### Recorded data
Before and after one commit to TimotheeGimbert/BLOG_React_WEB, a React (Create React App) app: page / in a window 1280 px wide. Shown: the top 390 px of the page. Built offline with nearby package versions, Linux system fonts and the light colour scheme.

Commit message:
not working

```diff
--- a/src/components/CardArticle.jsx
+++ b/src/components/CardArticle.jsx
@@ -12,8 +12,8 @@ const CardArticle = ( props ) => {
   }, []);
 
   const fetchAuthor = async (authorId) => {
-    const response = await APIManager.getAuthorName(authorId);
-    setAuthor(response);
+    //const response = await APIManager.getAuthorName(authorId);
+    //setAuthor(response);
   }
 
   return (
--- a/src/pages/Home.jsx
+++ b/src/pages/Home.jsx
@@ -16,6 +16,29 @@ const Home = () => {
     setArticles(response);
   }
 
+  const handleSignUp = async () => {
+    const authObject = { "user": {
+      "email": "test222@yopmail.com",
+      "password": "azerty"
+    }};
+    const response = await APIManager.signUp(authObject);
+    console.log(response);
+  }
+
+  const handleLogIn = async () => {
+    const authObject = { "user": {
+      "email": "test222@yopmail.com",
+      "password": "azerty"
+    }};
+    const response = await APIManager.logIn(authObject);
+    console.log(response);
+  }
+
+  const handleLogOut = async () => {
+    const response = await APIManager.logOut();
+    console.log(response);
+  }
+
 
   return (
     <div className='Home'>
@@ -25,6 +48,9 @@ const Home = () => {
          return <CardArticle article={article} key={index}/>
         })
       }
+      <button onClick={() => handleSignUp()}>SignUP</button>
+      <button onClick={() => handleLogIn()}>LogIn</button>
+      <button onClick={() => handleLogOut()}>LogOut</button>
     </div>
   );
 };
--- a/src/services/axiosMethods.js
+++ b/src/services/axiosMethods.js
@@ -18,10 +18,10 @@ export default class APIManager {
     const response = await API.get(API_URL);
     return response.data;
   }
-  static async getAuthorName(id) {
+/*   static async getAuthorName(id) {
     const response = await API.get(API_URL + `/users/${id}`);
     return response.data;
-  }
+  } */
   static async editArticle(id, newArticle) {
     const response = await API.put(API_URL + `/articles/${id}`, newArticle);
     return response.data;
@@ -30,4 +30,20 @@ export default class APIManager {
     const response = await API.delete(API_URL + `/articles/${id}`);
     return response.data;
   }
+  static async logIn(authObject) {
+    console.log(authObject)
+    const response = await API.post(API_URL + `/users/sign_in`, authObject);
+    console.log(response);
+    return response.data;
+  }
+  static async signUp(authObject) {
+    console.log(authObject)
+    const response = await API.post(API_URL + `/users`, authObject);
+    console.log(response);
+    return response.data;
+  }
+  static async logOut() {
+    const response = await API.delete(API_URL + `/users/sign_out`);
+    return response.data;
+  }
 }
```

...

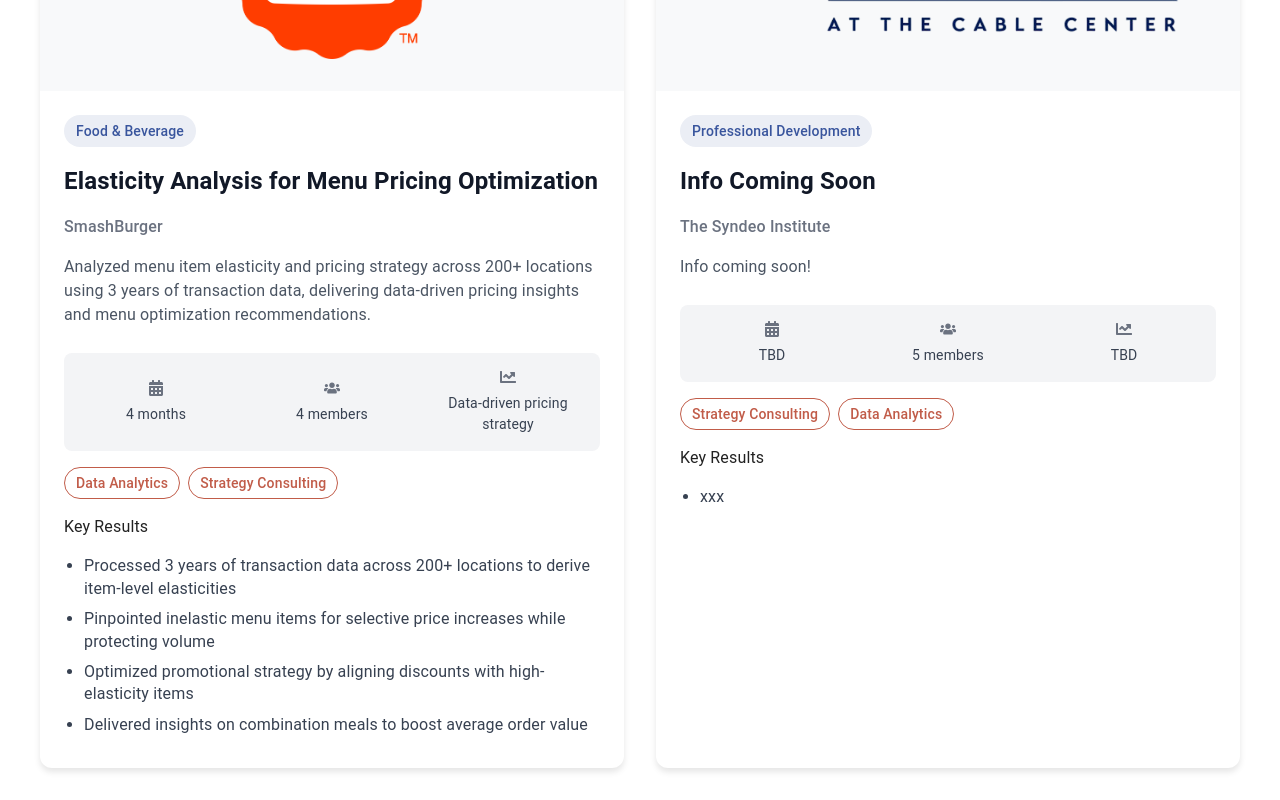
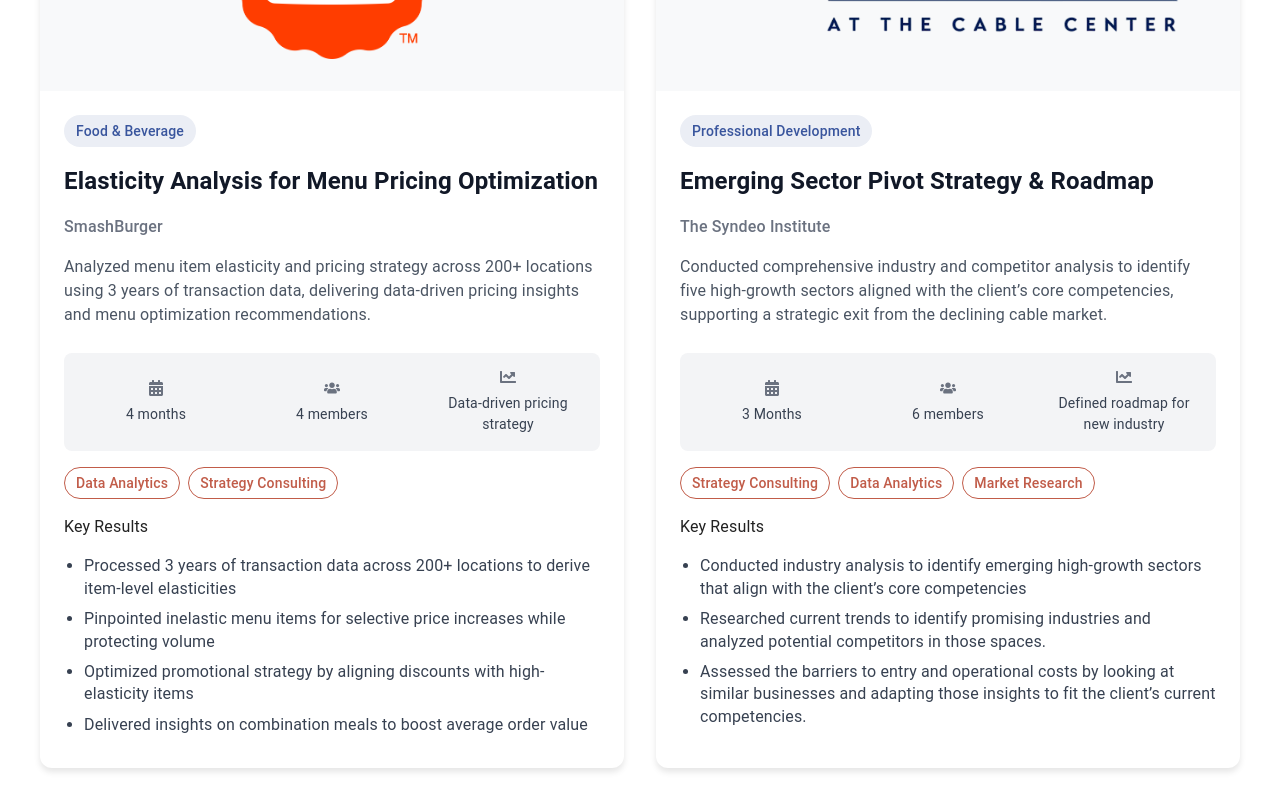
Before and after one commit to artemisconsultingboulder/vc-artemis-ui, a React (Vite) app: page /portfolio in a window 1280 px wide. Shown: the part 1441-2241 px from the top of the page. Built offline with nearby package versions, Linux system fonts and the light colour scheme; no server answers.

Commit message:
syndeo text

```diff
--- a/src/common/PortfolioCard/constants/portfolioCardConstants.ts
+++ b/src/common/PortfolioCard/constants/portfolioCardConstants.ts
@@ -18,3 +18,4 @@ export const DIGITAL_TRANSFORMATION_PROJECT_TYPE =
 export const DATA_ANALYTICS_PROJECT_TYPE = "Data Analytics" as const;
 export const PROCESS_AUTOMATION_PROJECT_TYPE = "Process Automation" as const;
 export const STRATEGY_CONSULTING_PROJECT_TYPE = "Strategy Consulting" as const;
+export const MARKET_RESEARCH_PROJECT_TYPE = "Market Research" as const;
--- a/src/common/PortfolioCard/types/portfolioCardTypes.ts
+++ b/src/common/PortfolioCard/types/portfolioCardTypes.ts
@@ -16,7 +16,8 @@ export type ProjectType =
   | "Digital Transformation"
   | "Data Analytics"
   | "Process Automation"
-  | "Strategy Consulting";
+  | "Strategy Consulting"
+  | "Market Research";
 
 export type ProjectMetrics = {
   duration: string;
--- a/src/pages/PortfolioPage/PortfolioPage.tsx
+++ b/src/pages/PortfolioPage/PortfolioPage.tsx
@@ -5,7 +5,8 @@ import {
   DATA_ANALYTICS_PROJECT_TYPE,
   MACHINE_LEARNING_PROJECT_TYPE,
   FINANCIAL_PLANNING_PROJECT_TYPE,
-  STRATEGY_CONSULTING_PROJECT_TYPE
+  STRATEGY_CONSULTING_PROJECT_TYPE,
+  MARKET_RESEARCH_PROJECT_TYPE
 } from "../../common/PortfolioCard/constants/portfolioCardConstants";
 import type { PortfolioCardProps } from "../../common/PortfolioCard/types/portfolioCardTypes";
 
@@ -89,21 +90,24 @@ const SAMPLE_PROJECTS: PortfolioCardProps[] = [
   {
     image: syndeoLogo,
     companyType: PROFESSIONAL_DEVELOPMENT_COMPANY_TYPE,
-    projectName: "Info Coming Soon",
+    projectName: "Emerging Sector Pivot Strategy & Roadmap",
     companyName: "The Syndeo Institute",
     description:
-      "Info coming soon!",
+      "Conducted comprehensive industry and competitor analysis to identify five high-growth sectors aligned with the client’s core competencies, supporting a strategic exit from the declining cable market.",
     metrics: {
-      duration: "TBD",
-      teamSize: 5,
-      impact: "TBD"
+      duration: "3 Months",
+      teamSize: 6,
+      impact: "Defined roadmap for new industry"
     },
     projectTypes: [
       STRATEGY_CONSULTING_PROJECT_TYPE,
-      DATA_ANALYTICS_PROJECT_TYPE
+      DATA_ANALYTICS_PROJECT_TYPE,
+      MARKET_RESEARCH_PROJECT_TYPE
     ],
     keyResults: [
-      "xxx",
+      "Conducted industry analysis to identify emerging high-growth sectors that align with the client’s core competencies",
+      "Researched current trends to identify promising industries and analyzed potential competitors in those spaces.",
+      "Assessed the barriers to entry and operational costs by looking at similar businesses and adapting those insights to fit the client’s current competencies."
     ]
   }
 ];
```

### Action item
Answer with a single number, the count of lines in the data that contain "common".

### Response for this exercise
6